Exercise details: Bring together all lines of the material below that contain the string "masked".

[Dataset extract — start]

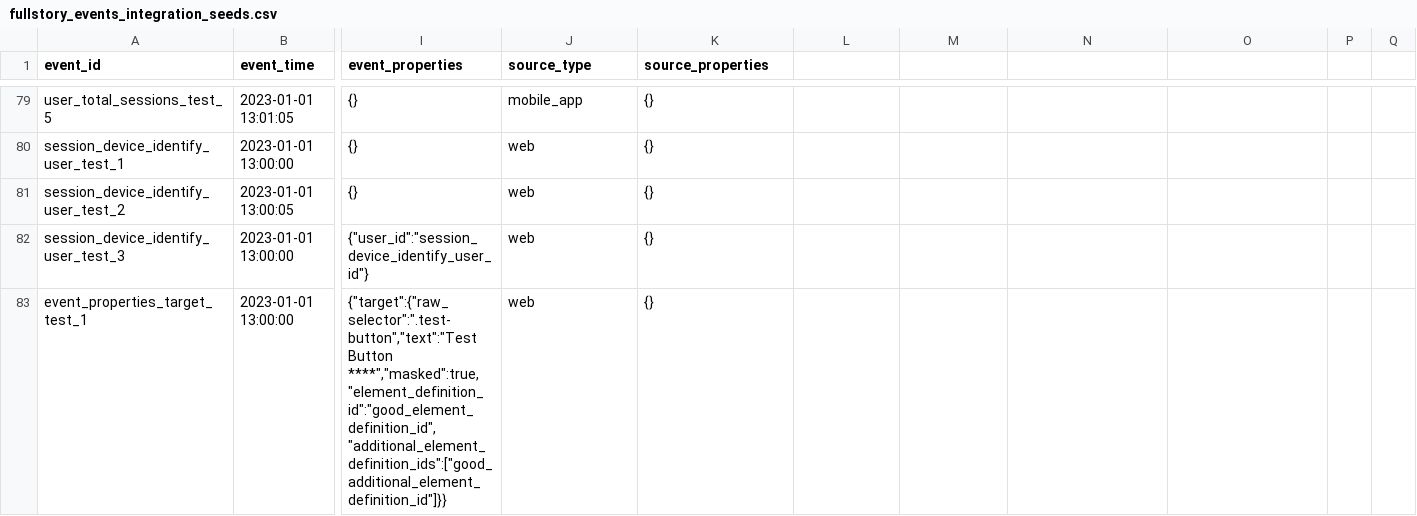
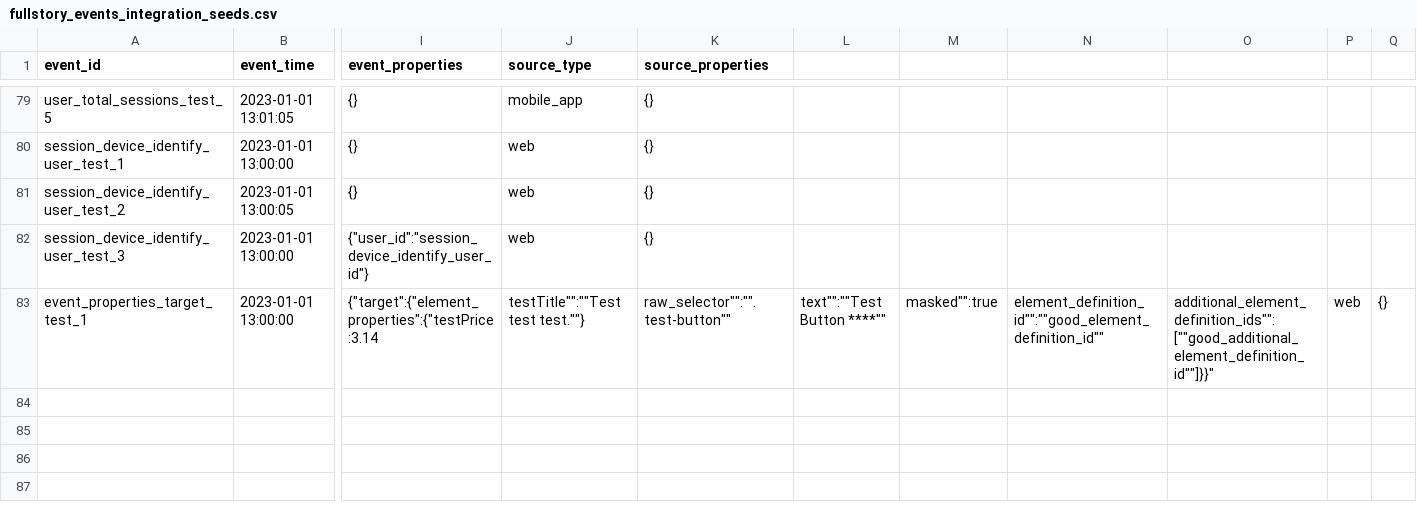
Before and after one commit to fullstorydev/dbt_fullstory, a CSV file: integration_tests/seeds/fullstory_events_integration_seeds.csv, drawn as a sheet; only a part is shown, gaps mark what is left out; the diff names each change by its address in the sheet, - before the commit and + after, or states it on an @@ line.

Commit message:
Update fullstory_events_integration_seeds.csv
Adding test for extracted properties

```diff
--- a/integration_tests/seeds/fullstory_events_integration_seeds.csv
+++ b/integration_tests/seeds/fullstory_events_integration_seeds.csv
-I83 (event_properties): {"target":{"raw_selector":".test-button","text":"Test Button ****","masked":true,"element_definition_id":"good_element_definition_id","additional_element_definition_ids":["good_additional_element_definition_id"]}}
+I83 (event_properties): {"target":{"element_properties":{"testPrice:3.14
-J83 (source_type): web
+J83 (source_type): testTitle"":""Test test test.""}
-K83 (source_properties): {}
+K83 (source_properties): raw_selector"":"".test-button""
-L83: (empty)
+L83: text"":""Test Button ****""
-M83: (empty)
+M83: masked"":true
-N83: (empty)
+N83: element_definition_id"":""good_element_definition_id""
-O83: (empty)
+O83: additional_element_definition_ids"":[""good_additional_element_definition_id""]}}"
-P83: (empty)
+P83: web
-Q83: (empty)
+Q83: {}
```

[Dataset extract — finish]

Result of the task:
-I83 (event_properties): {"target":{"raw_selector":".test-button","text":"Test Button ****","masked":true,"element_definition_id":"good_element_definition_id","additional_element_definition_ids":["good_additional_element_definition_id"]}}
+M83: masked"":true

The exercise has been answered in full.